Overly: We are running as a team; we’ll govern as a team. I am excited to be a partner with Jack Conway. I look to use my experience with the Transportation Cabinet to get transportation issues to the forefront and spur economic development. Public education is also an issue. I will continue to work on it, especially early childhood education. I am also proud of Kentucky’s Human Trafficking legislation I was a part of.
WI: What sets you apart?
Hampton: That I am from the private sector. I have 19 years in the corrugated packaging industry. I did sales and ran a plant. I have seven years in the Air Force. I show a thread of leadership and a body of experience. Also, I understand how to stretch a paycheck. We have a chance to run Kentucky on all cylinders.
Overly: We run as a slate. I am Jack Conway’s running mate. What sets me apart is the person I am running with. Jack serves with integrity and success.
WI: One of you may be accused of having too much private sector experience and not enough legislative experience, while the other may hear the opposite—too much government experience and too little in the private sector. How do you respond?
Hampton: I don’t see this as a disadvantage. I have a history of learning. If I could get a MBA in my 40's I can learn anything. You have to know what you don’t know and then pursue it.
Overly: If you look at my experience, I can do both. I have been an attorney in private practice for years. I was an engineer. I owned my own business since 2000. I know what it’s like to work to keep the lights on.
WI: Rep. Overly, how were you accepted as the first female House Majority Caucus Chair?
Overly: I ran against an incumbent and won. It was a time of celebration.
WI: Why did you decide not to run for Congress against Andy Barr?
Overly: I am a mother of two young girls. They are in school here and I didn’t want to be traveling out of state.
WI: What do you fear?
Overly: I fear that in Kentucky we will make decisions this fall that can stop our state from moving forward instead of taking opportunities to be something more.
WI: You have degrees from the University of Kentucky and University of Louisville.
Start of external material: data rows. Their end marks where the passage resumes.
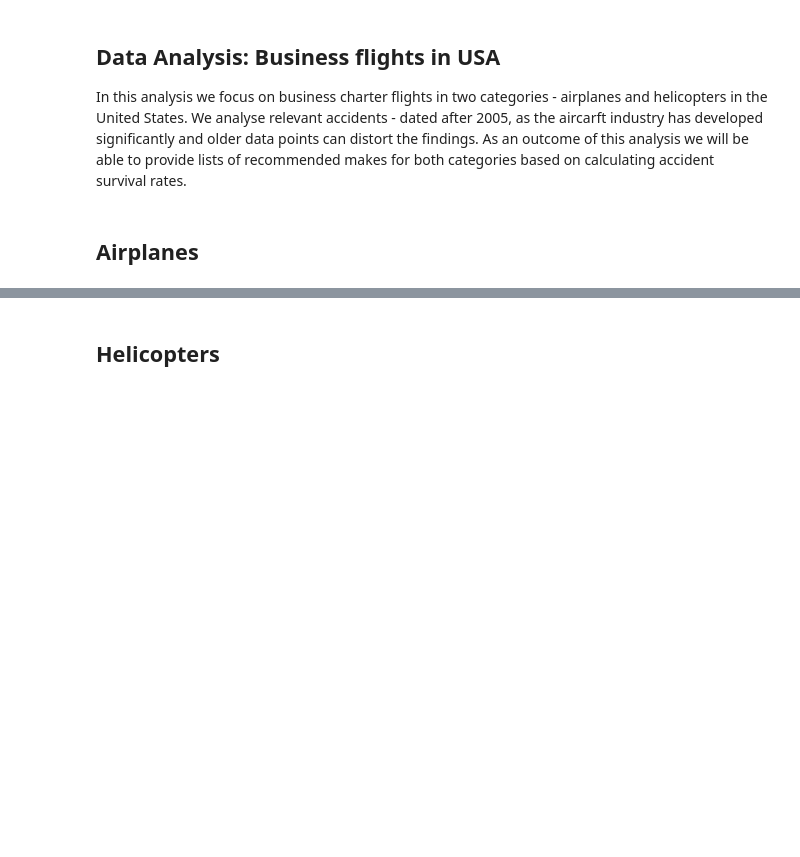
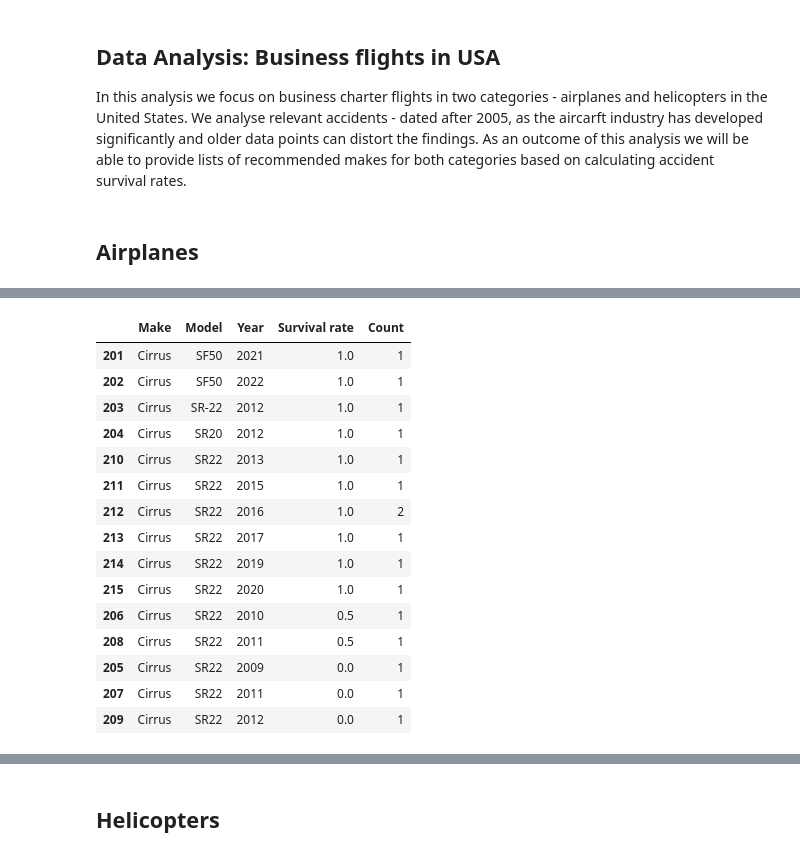
Before and after one commit to dolgorp/aviation_accidents_analysis, a Jupyter notebook: working_files/aviation-accidents.ipynb, the cells around one changed output, grey strips where cells are left out. Cells and saved outputs as stored; diff of their text form; code cells hidden in the pictures; blank space fills up the shorter version.

```diff
--- a/working_files/aviation-accidents.ipynb
+++ b/working_files/aviation-accidents.ipynb
@@ -234,3 +234,26 @@ bf_time
+# %%
+# Exploring Airplanes Models
+group_columns_air_models = ['Make', 'Model', 'Year', 'Survival rate']
+bf_air_models = bf_air.groupby(group_columns_air_models).size().reset_index(name="Count")
+bf_air_models = bf_air_models[bf_air_models["Make"] == 'Cirrus'].sort_values(by='Survival rate', ascending=False)
+bf_air_models
+# %% [output]
+|  | Make | Model | Year | Survival rate | Count |
+| 201 | Cirrus | SF50 | 2021 | 1.0 | 1 |
+| 202 | Cirrus | SF50 | 2022 | 1.0 | 1 |
+| 203 | Cirrus | SR-22 | 2012 | 1.0 | 1 |
+| 204 | Cirrus | SR20 | 2012 | 1.0 | 1 |
+| 210 | Cirrus | SR22 | 2013 | 1.0 | 1 |
+| 211 | Cirrus | SR22 | 2015 | 1.0 | 1 |
+| 212 | Cirrus | SR22 | 2016 | 1.0 | 2 |
+| 213 | Cirrus | SR22 | 2017 | 1.0 | 1 |
+| 214 | Cirrus | SR22 | 2019 | 1.0 | 1 |
+| 215 | Cirrus | SR22 | 2020 | 1.0 | 1 |
+| 206 | Cirrus | SR22 | 2010 | 0.5 | 1 |
+| 208 | Cirrus | SR22 | 2011 | 0.5 | 1 |
+| 205 | Cirrus | SR22 | 2009 | 0.0 | 1 |
+| 207 | Cirrus | SR22 | 2011 | 0.0 | 1 |
+| 209 | Cirrus | SR22 | 2012 | 0.0 | 1 |
 # %%
 plt.figure(figsize=(14, 4))
 for make in bf_air_grouped['Make'].unique():
```
Also changed, not shown: parts of 7 cells of this notebook.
Cats or Cards?
Overly: I cheer for both. I can wear red and blue quite well together.
WI: Favorite quote?
Overly: “The best way to predict the future is to create it” –Abraham Lincoln
WI: Ms. Hampton, you won the nomination by 83 votes. What would you have done if you had not won?
Hampton: This was not originally on my to-do list. I was thinking about what would be next in the private sector or the opportunities like what field reps do for people like Senator McConnell. And t\hen I got called to serve and am glad to be part of something great.
WI: You lost your bid to represent District 20 in 2014 against Jody Richards who received 63.3% of the vote. Was this a practice run for this race?
Hampton: There was great momentum in that race. It felt good.
WI: What has prepared you for this run in politics?
Hampton: I had volunteered in Regina Webb’s campaign against Jody Richards and then there was my campaign. I have been watching the process of legislation for some time. I attended everything I could— school board meetings, fiscal court. I’m the lone conservative in my family. Matt Bevin became my mentor. But I learned a lot from my mother. After the riots in Detroit, my mother, who had no more than a high school education, was offered food. She refused to take food that was stolen during a riot. Values are important.
WI: What is your greatest fear?
Hampton: That we will lose our country due to apathy. Too many don’t appreciate America. We are an anomaly that focuses on the individual. Other countries don’t.
Hampton: “Stand fast therefore in the liberty wherewith Christ hath made us free, and be not entangled again with the yoke of bondage” -- Galatians 5:1.
Women’s Initiative Columns are written by Laura Kroeger, past chair of the Women’s Initiative and president of Communications Project Partners.